[What you need to do] When copying the records below, keep every word as it is and drop the images.

+-------+

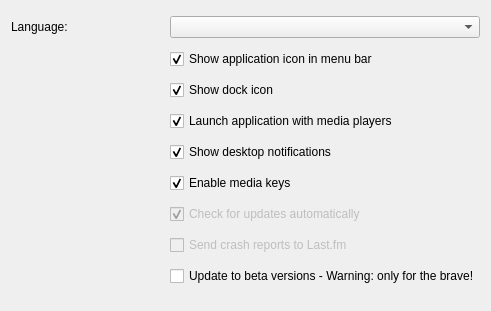
The window that app/client/Settings/GeneralSettingsWidget.ui (mutecypher/lastfm-desktop) describes before a commit, drawn with Qt 5.
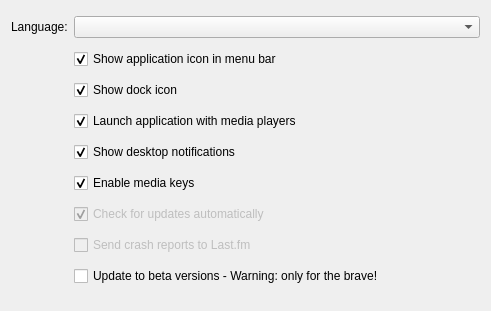
The same window after the commit.

Commit message: Make the general settings tab look a bit better.

What changed in the file:
```diff
--- a/app/client/Settings/GeneralSettingsWidget.ui
+++ b/app/client/Settings/GeneralSettingsWidget.ui
@@ -13,7 +13,7 @@
   <property name="windowTitle">
    <string notr="true">Form</string>
   </property>
-  <layout class="QGridLayout" name="gridLayout">
+  <layout class="QGridLayout" name="gridLayout" columnstretch="0,1">
    <item row="7" column="1">
     <widget class="QCheckBox" name="updates">
      <property name="enabled">
```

+-------+

[Solution]
The window that app/client/Settings/GeneralSettingsWidget.ui (mutecypher/lastfm-desktop) describes before a commit, drawn with Qt 5.
The same window after the commit.

Commit message: Make the general settings tab look a bit better.

What changed in the file:
```diff
--- a/app/client/Settings/GeneralSettingsWidget.ui
+++ b/app/client/Settings/GeneralSettingsWidget.ui
@@ -13,7 +13,7 @@
   <property name="windowTitle">
    <string notr="true">Form</string>
   </property>
-  <layout class="QGridLayout" name="gridLayout">
+  <layout class="QGridLayout" name="gridLayout" columnstretch="0,1">
    <item row="7" column="1">
     <widget class="QCheckBox" name="updates">
      <property name="enabled">
```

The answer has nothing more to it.